From time-to-time there have been reports of the VDO fuel senders leaking or even the central electrode falling out!  These senders were OEM for VW's and intended to be top-mounted on the fuel tank.  When side-mounted in the Zenith tanks, they are continuously immersed in fuel under slight pressure from the weight of the fuel. My VDO senders are at least 10 years old, installed for 8 years, and have never given a problem ... till now!

I recently flew to Mexico, MO for the Zenith Homecoming and when I returned, began my annual.  I opened the access covers on the bottom of my STOL 750's wings and the senders were bone-dry without evidence of leaking, nor was there even a hint of a whiff of gas fumes.  Since all was good, I buttoned that area up! However, I had left the tanks about 1/4 full on both sides when I started the annual.  Afterwards, I topped off both tanks.  The next day, I noticed a drop of fuel on the hangar floor near the aft edge of the wing near the root. Looking up, I saw a drop of fuel hanging from the inboard flaperon bracket.  I opened the access panel again and the sender was very wet with fuel!  It also appeared the white insulator was slightly shifted or cocked from its usual position.  I touched the insulator and a piece about the size of pea crumbled off!  Yikes!  It was obvious the insulator was deteriorated and I immediately set about draining the tank with visions of the insulator popping out and dumping a tank of fuel into the wing root! Fortunately, that didn't happen.

Here's a pic of the crumbled insulator: (Ignore the AN3 bolt - I had already removed one machine screw and just used the bolt to serve as a "handle" when I manipulated the sender out of the hole.)

Bad enough, right? No, it gets worse!  After draining the tank, I was walking around the plane and saw a drop of fuel on the floor in a similar location on the right!  I opened the right access panel and the right sender was leaking, too!  The insulator didn't seem as deteriorated as the left - it didn't crumble - but it did feel slightly loose and could be slightly rotated.  

Obviously, the fuel top-off triggered the leaks.  What are the odds that I could have just completed an 800 nm round trip with 3 refuelings and the senders wait to leak till I get home - and both senders at that!  I felt the angels were truly with me on that last trip!

So, I have drilled out the rivets enough to fold back the top wing root covers and remove the VDO senders.  I plan to install the Stewart Warner senders the Van's RV builders have used for years.  They appear to be of a much higher quality and use a "thick film" resistor that is superior to the VDO's wire-wound resistor.  It's a big plus that they mount in an absolutely identical manner as the VDO's (they even use the same screws and mounting ring).  One of our members, Mark Pensenstadler, has an excellent YouTube channel, Kitplane Enthusiast, and has a detailed video on these senders here.

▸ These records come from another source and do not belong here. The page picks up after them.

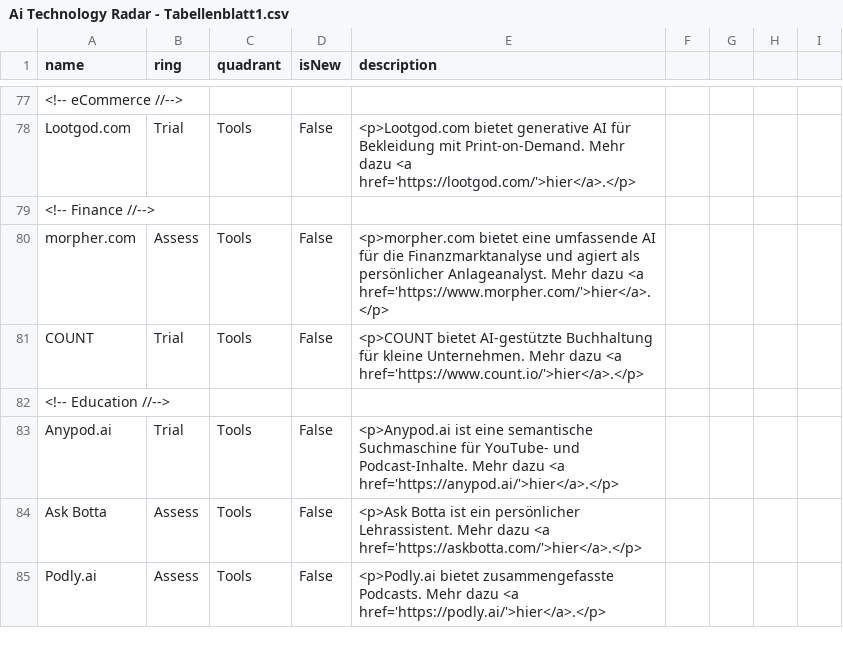
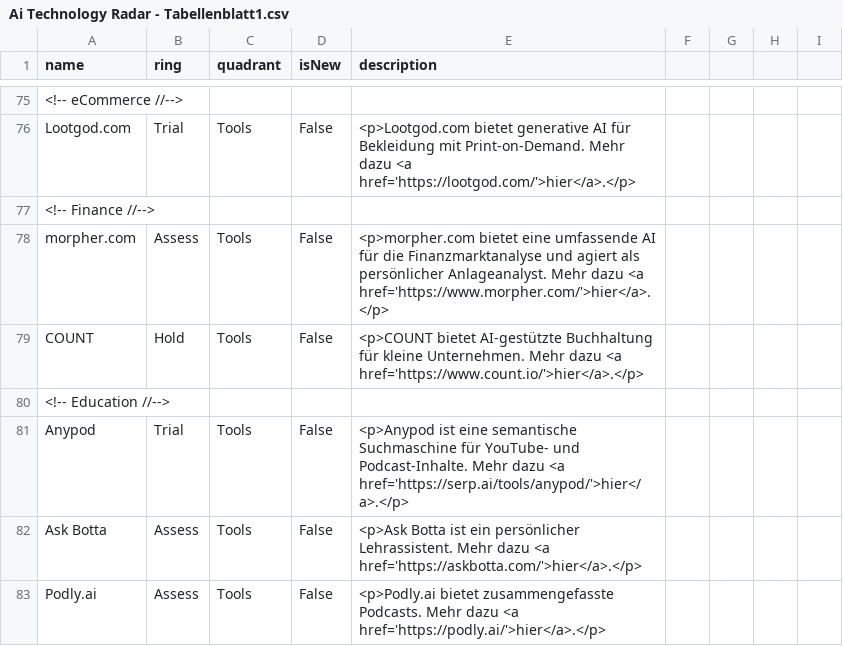
Before and after one commit to iOllek/AI-Tech-Radar, a CSV file: Ai Technology Radar - Tabellenblatt1.csv, drawn as a sheet; only a part is shown, gaps mark what is left out; the diff covers the shown part only.

```diff
--- a/Ai Technology Radar - Tabellenblatt1.csv
+++ b/Ai Technology Radar - Tabellenblatt1.csv
@@ -80,5 +78,5 @@ Lootgod.com,Trial,Tools,False,"<p>Lootgod.com bietet generative AI für Bekleidu
 morpher.com,Assess,Tools,False,"<p>morpher.com bietet eine umfassende AI für die Finanzmarktanalyse und agiert als persönlicher Anlageanalyst. Mehr dazu <a href='https://www.morpher.com/'>hier</a>.</p>"
-COUNT,Trial,Tools,False,"<p>COUNT bietet AI-gestützte Buchhaltung für kleine Unternehmen. Mehr dazu <a href='https://www.count.io/'>hier</a>.</p>"
+COUNT,Hold,Tools,False,"<p>COUNT bietet AI-gestützte Buchhaltung für kleine Unternehmen. Mehr dazu <a href='https://www.count.io/'>hier</a>.</p>"
 <!-- Education //-->
-Anypod.ai,Trial,Tools,False,"<p>Anypod.ai ist eine semantische Suchmaschine für YouTube- und Podcast-Inhalte. Mehr dazu <a href='https://anypod.ai/'>hier</a>.</p>"
+Anypod,Trial,Tools,False,"<p>Anypod ist eine semantische Suchmaschine für YouTube- und Podcast-Inhalte. Mehr dazu <a href='https://serp.ai/tools/anypod/'>hier</a>.</p>"
 Ask Botta,Assess,Tools,False,"<p>Ask Botta ist ein persönlicher Lehrassistent. Mehr dazu <a href='https://askbotta.com/'>hier</a>.</p>"
```
Also changed, not shown: 2 removed rows and 13 edited cells elsewhere in this file.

After researching this somewhat, I am going to mount them the way Van's recommends - no gasket and use ProSeal instead.  I'll also ProSeal the screws to prevent leaks.  Obviously, one needs to dry fit and test the resistance, etc., before final installation as it would be very difficult to remove a sender later and no way am I going to drill out that wing root skin again! Ha!  Although these senders seem very reliable, If a sender ever failed, but was not leaking, I'd be very tempted to simply leave it and cut an access panel in the top skin over the tank and mount a sender there!  

I also plan to use my flexible "snake" video camera to verify the float action during a dry fit test.  You want the float to both touch the top and bottom of the tank to get the maximum measuring range.  I saw a post elsewhere where a builder dry-fit the sender and left a screw out and passed a piece of safety wire through and tied it to the float wire.  He could then verify the float had full range of motion by hearing it tap against the top and bottom skins as he pulled the safety wire. Obviously, I could also verify this by observing through my "snake" video camera.

Just thought I'd put this out to remind everyone to check those VDO senders very carefully!  If yours is leaking, I would recommend to definitely drain the tank below the level of the sender before probing around that white insulator!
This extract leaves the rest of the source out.